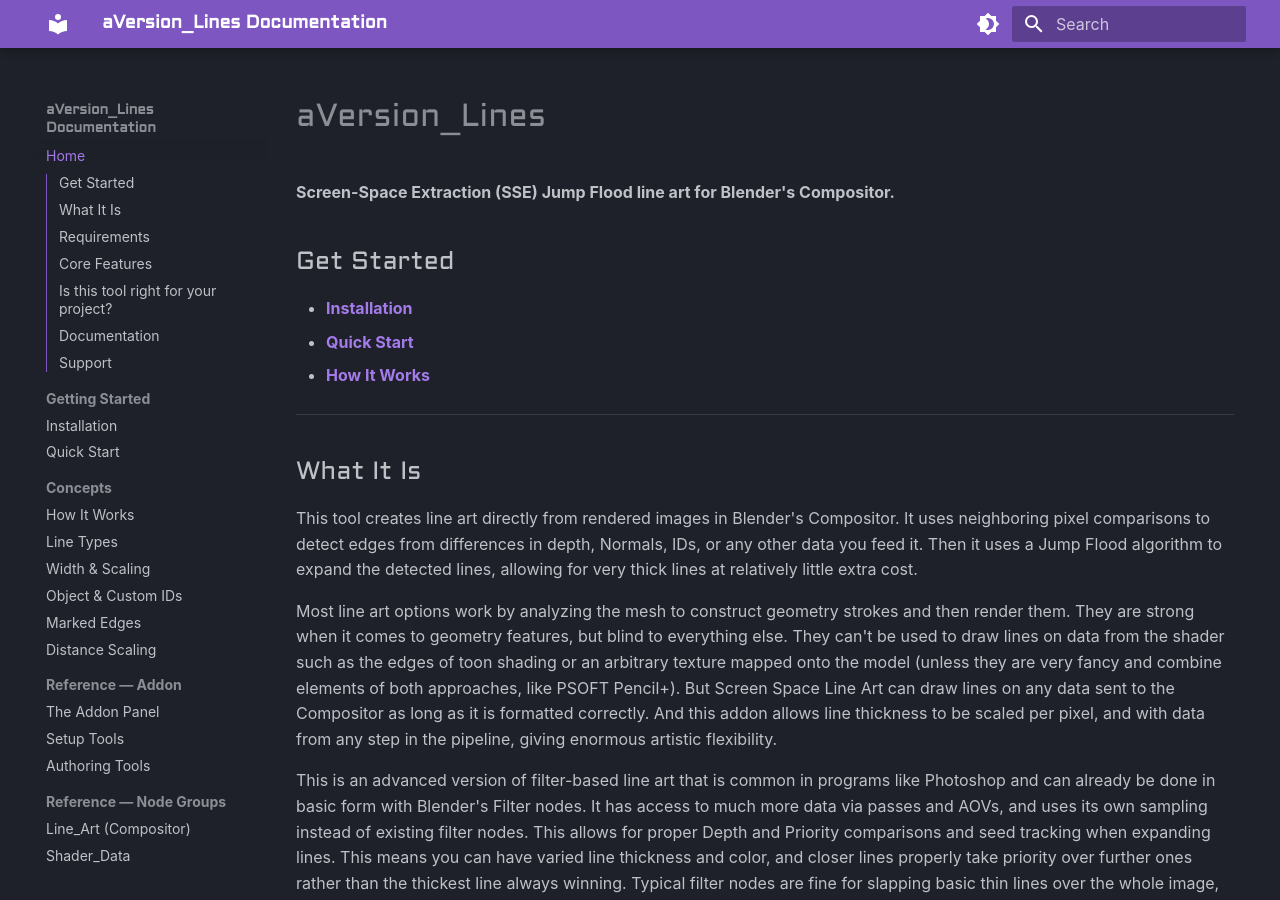
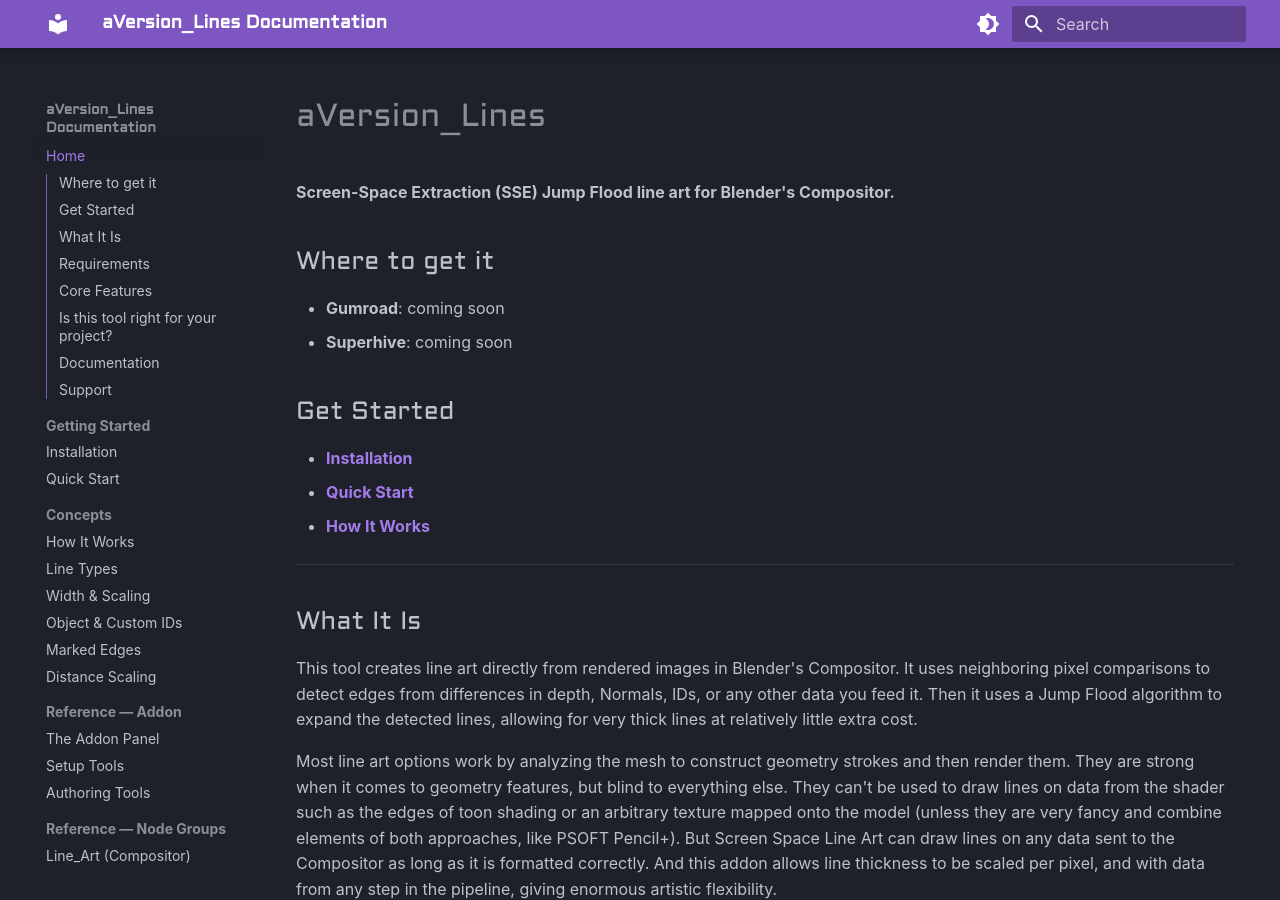
Before and after one commit to aVersionOfReality/avr_lines_docs, an MkDocs documentation site: the page built from docs/index.md, in a window 1280 px wide and 900 px high. Built offline with MkDocs 1.6.1 and Material for MkDocs 9.7.7, drawn with Linux system fonts in a browser that asks for light colours.

Commit message:
Add addon panel screenshots; store links back as "coming soon"
Panel screenshots: the whole panel and the Warnings section on the
addon panel page, the Detection/Scale/Expansion popover and Advanced
Line Set Options under their own headings, and the Setup Tools
popover on the setup tools page.

Restored the "Where to get it" sections on index and installation,
listing Gumroad and Superhive as coming soon so people know where it
will be, without a working link while the addon is still a stealth
launch.

Co-Authored-By: Claude Opus 5 <noreply@anthropic.com>

```diff
--- a/docs/index.md
+++ b/docs/index.md
@@ -1,6 +1,11 @@
 # aVersion_Lines
 
 **Screen-Space Extraction (SSE) Jump Flood line art for Blender's Compositor.**
+
+## Where to get it
+
+- **Gumroad**: coming soon
+- **Superhive**: coming soon
 
 ## Get Started
 
--- a/docs/installation.md
+++ b/docs/installation.md
@@ -6,6 +6,11 @@ The tool is a Blender **extension**, installed from disk.
 
 !!! note "Blender version"
     Requires **Blender 5.2 or newer**.
+
+## Where to get it
+
+- **Gumroad**: coming soon
+- **Superhive**: coming soon
 
 ## Install the extension
 
```
Also changed, not shown: docs/addon-panel.md (+8 -0 lines), docs/setup-tools.md (+2 -0 lines), docs/images/addon_panel_advanced_options-1.png (added), docs/images/addon_panel_all-1.png (added), docs/images/addon_panel_node_group_options-1.png (added), docs/images/addon_panel_setup_tools-1.png (added), docs/images/addon_panel_warnings-1.png (added).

--------------------------------

Activity - Could you repeat all of the data exactly, minus the pictures?

Problem solution -
Before and after one commit to aVersionOfReality/avr_lines_docs, an MkDocs documentation site: the page built from docs/index.md, in a window 1280 px wide and 900 px high. Built offline with MkDocs 1.6.1 and Material for MkDocs 9.7.7, drawn with Linux system fonts in a browser that asks for light colours.

Commit message:
Add addon panel screenshots; store links back as "coming soon"
Panel screenshots: the whole panel and the Warnings section on the
addon panel page, the Detection/Scale/Expansion popover and Advanced
Line Set Options under their own headings, and the Setup Tools
popover on the setup tools page.

Restored the "Where to get it" sections on index and installation,
listing Gumroad and Superhive as coming soon so people know where it
will be, without a working link while the addon is still a stealth
launch.

Co-Authored-By: Claude Opus 5 <noreply@anthropic.com>

```diff
--- a/docs/index.md
+++ b/docs/index.md
@@ -1,6 +1,11 @@
 # aVersion_Lines
 
 **Screen-Space Extraction (SSE) Jump Flood line art for Blender's Compositor.**
+
+## Where to get it
+
+- **Gumroad**: coming soon
+- **Superhive**: coming soon
 
 ## Get Started
 
--- a/docs/installation.md
+++ b/docs/installation.md
@@ -6,6 +6,11 @@ The tool is a Blender **extension**, installed from disk.
 
 !!! note "Blender version"
     Requires **Blender 5.2 or newer**.
+
+## Where to get it
+
+- **Gumroad**: coming soon
+- **Superhive**: coming soon
 
 ## Install the extension
 
```
Also changed, not shown: docs/addon-panel.md (+8 -0 lines), docs/setup-tools.md (+2 -0 lines), docs/images/addon_panel_advanced_options-1.png (added), docs/images/addon_panel_all-1.png (added), docs/images/addon_panel_node_group_options-1.png (added), docs/images/addon_panel_setup_tools-1.png (added), docs/images/addon_panel_warnings-1.png (added).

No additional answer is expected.